We could go on — there are other cases like that, both in California and elsewhere in the United States. But we’re sure that by now you get the point, and that point is that the Israelis’ enforcement of their land-use laws, is not some sort of exotic Middle East atrocity as suggested in the Times story, but rather a process of assuring compliance with local land-use regulations that are no different from the ones right here at home. It is a safe bet that if a California builder started to put up homes without a permit and had the chutzpa to try and do so on top of an archaeological site, you could safely bet serious money that he would be enjoined before you could blink an eye, with the Los Angeles Times cheering the government and denouncing the scofflaw on its editorial page.
So if Secretary Clinton is of a mind to hector government entities for enforcing their land-use laws that require the issuance of valid permits before construction of improvements may proceed, she need not travel far – she has her work cut out for her right here at home without the need to consume precious energy and hasten global warming by flying to far off places to lecture foreigners on the wickedness of doing what we do routinely and lawfully right here in the good ol’ U.S. of A.

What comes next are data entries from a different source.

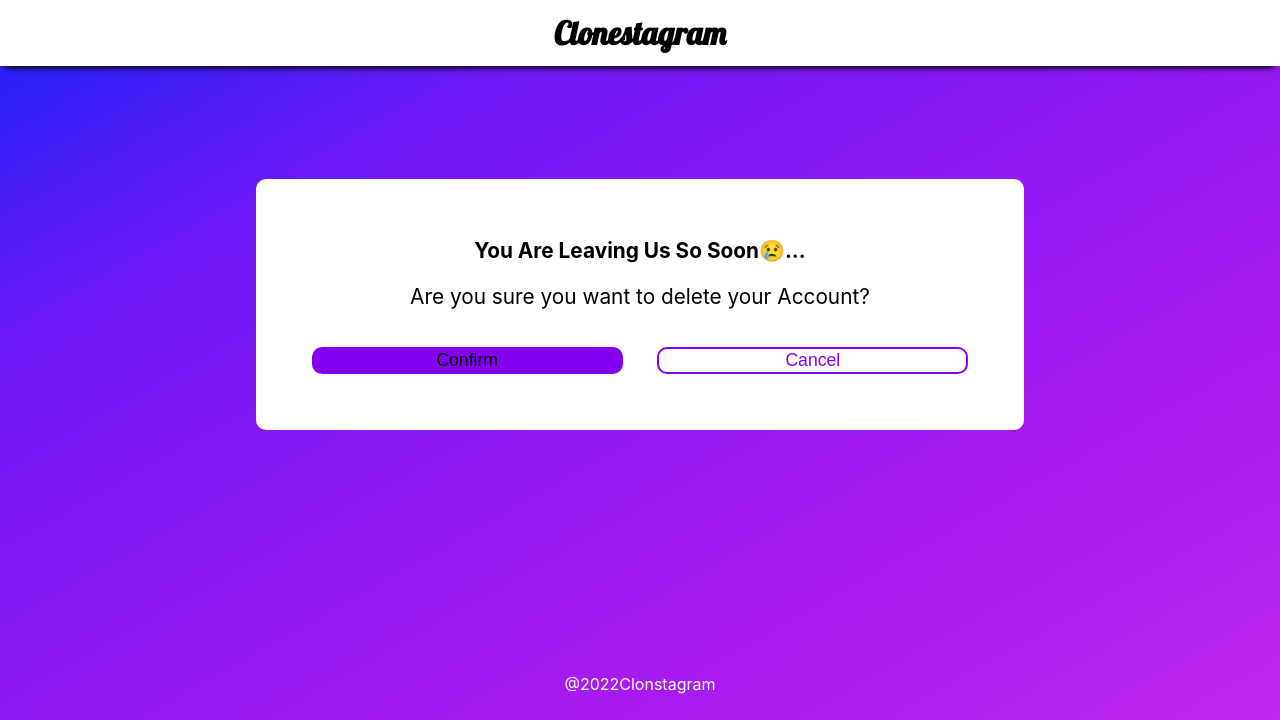
Repository: MikeMoore55/clonestagram
Page: /delaccount
These files come from the project's save history. The page is drawn as it stood at one moment and after the next save; the edit follows.
The browser window is 1280 px wide. The pictures show the whole page.
The page's requests for data from a server got no answer. The project was rebuilt for these pictures with package versions that can differ from the ones it lists, and the page was loaded fresh each time. The framework's server and built-in components were replaced by stand-ins that run in the browser. No one was signed in, and anything a server would have sent is missing. Also part of the build but not shown: next.config.js.

Above is the page before, as saved 2022-11-24 09:18:25.

After the next save:
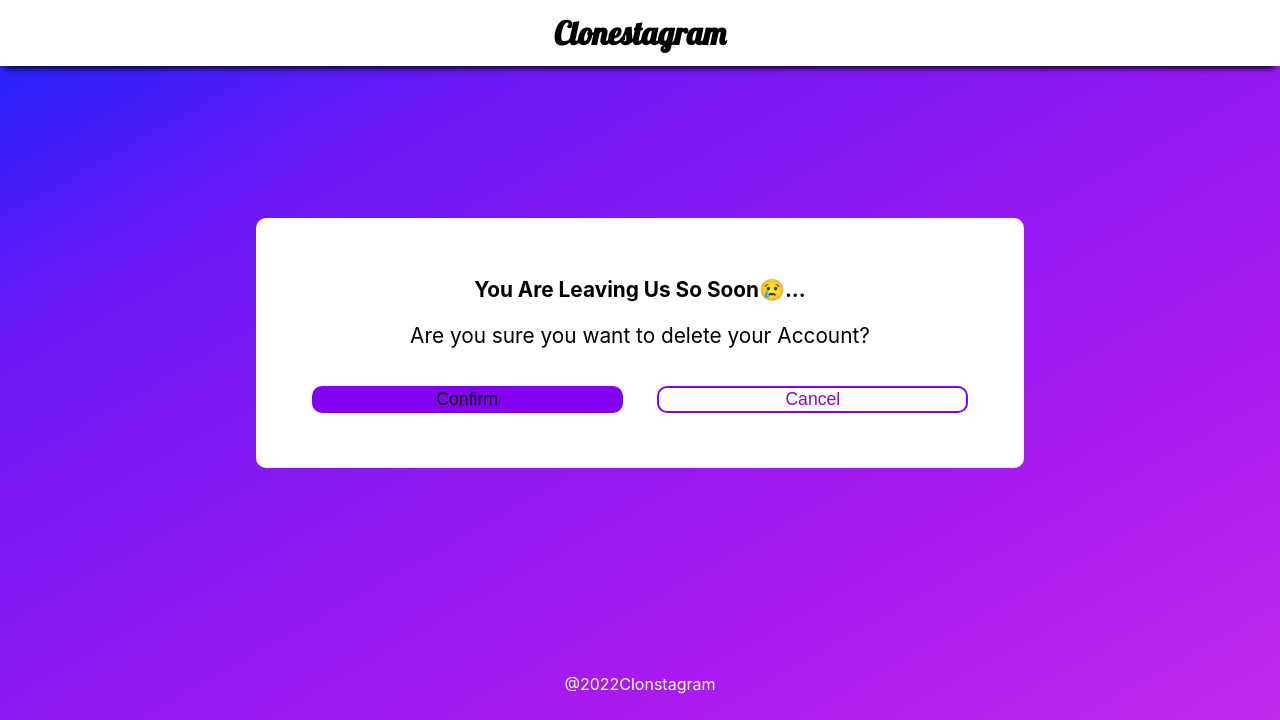
Saved 11 s later.
--- a/styles/DelAccount.module.css
+++ b/styles/DelAccount.module.css
@@ -125,7 +125,7 @@
 
     .block {
         width: 60%;
-        margin: 7% 20% 5% 20%;
+        margin: 10% 20% 5% 20%;
         padding: 3% 3% 3% 3%;
     }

That’s not quite all. In a separate story (Richard Boudreaux, Defiant In the Face of Demolition, L.A. Times, 3/7/09, at p. A22) the Times featured an Arab gentleman, one Hashem Jalajel, who bitterly complains that those wicked Israelis won’t let him and his sons build on an archaeological site without a permit. Imagine that! Though Jalajel is depicted by the L.A. Times as a sympathetic character, there is more to this story which turns out to be a towering achievement in breathtaking chutzpa. The 80-year old Jalajel who lives in the Silwan-City of David neighborhood of Jerusalem, is a retired Jordanian Army officer. Our gray-haired readers may recall how in 1948 the Jordanian Army (then known as the Trans-Jordanian Arab Legion) invaded the newly established State of Israel, conquered Judea and Samaria (rechristened by the press as “the West Bank”), including the Silwan-City of David area. There they expelled all Jews from their homes, destroyed their synagogues, desecrated their cemeteries and turned their homes over to Arabs. If you do a little arithmetic, it becomes quite possible that the 80-year old Jalajel who served in the Jordanian army may have been involved in these events at the time. But now, he complains – oy, how he complains – that even though he and his sons got to build homes in open defiance of municipal permitting requirements, those wicked Israelis won’t let him build additional illegal structures, and want his old structures demolished because they had been build without permits atop an archaeological site slated to become a part of a new public park.
To get the full extent of these folks’ chutzpa, in the words of the Times: “[Arab] residents said they were summoned to a meeting with city officials last month and told that” – are you ready? – “they would be offered housing elsewhere before bulldozers destroyed their homes.” Do you suppose that Americans who get caught building without permits are also offered substitute housing? If you do, get in touch – we’ll give you a great deal on the Brooklyn Bridge.